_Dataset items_
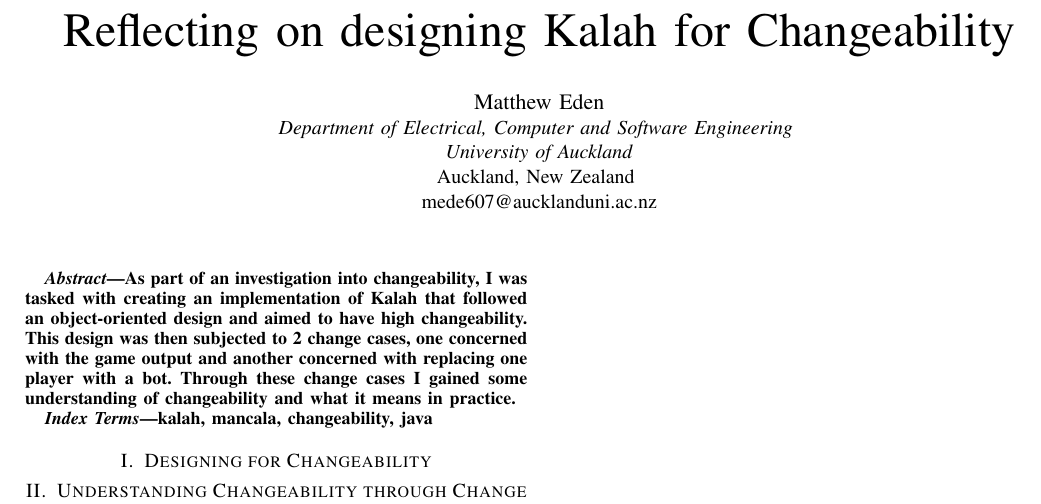
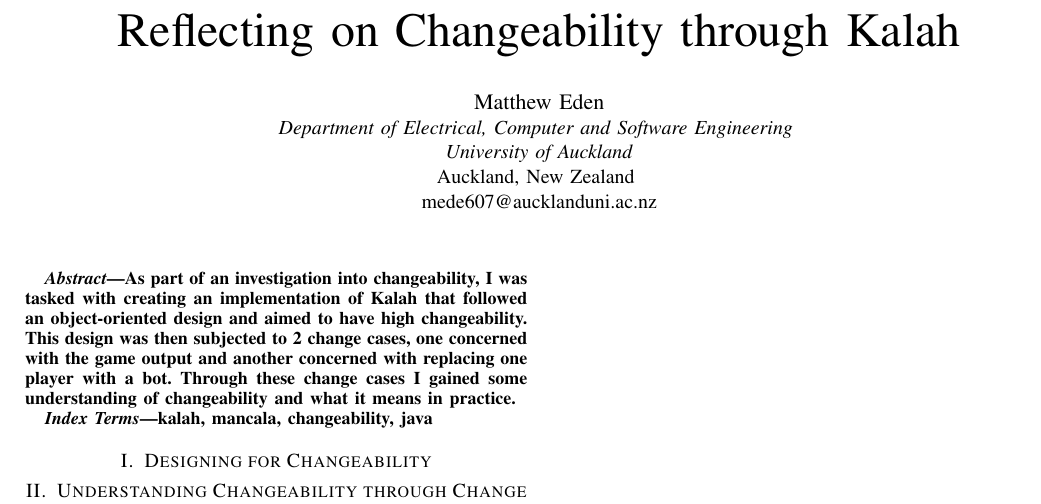
Before and after one commit to Matteas-Eden/kalah, a LaTeX paper (docs/a6-report/softeng701-a06-mede607-report.tex): part of the page, cut so that both start at the same text. Compiled offline with pdfLaTeX; a missing font is replaced by an installed copy or a similar font; a LaTeX package or settings file that is missing is left out.

Commit message:
Update title

```diff
--- a/docs/a6-report/softeng701-a06-mede607-report.tex
+++ b/docs/a6-report/softeng701-a06-mede607-report.tex
@@ -10,7 +10,7 @@
     T\kern-.1667em\lower.7ex\hbox{E}\kern-.125emX}}
 \begin{document}
 
-\title{Reflecting on designing Kalah for Changeability}
+\title{Reflecting on Changeability through Kalah}
 
 \author{\IEEEauthorblockN{Matthew Eden}
 \IEEEauthorblockA{\textit{Department of Electrical, Computer and Software
```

_PROBLEM REQUIREMENTS_
Leave out the pictures and set down all of the data exactly.

_RESULT_
Before and after one commit to Matteas-Eden/kalah, a LaTeX paper (docs/a6-report/softeng701-a06-mede607-report.tex): part of the page, cut so that both start at the same text. Compiled offline with pdfLaTeX; a missing font is replaced by an installed copy or a similar font; a LaTeX package or settings file that is missing is left out.

Commit message:
Update title

```diff
--- a/docs/a6-report/softeng701-a06-mede607-report.tex
+++ b/docs/a6-report/softeng701-a06-mede607-report.tex
@@ -10,7 +10,7 @@
     T\kern-.1667em\lower.7ex\hbox{E}\kern-.125emX}}
 \begin{document}
 
-\title{Reflecting on designing Kalah for Changeability}
+\title{Reflecting on Changeability through Kalah}
 
 \author{\IEEEauthorblockN{Matthew Eden}
 \IEEEauthorblockA{\textit{Department of Electrical, Computer and Software
```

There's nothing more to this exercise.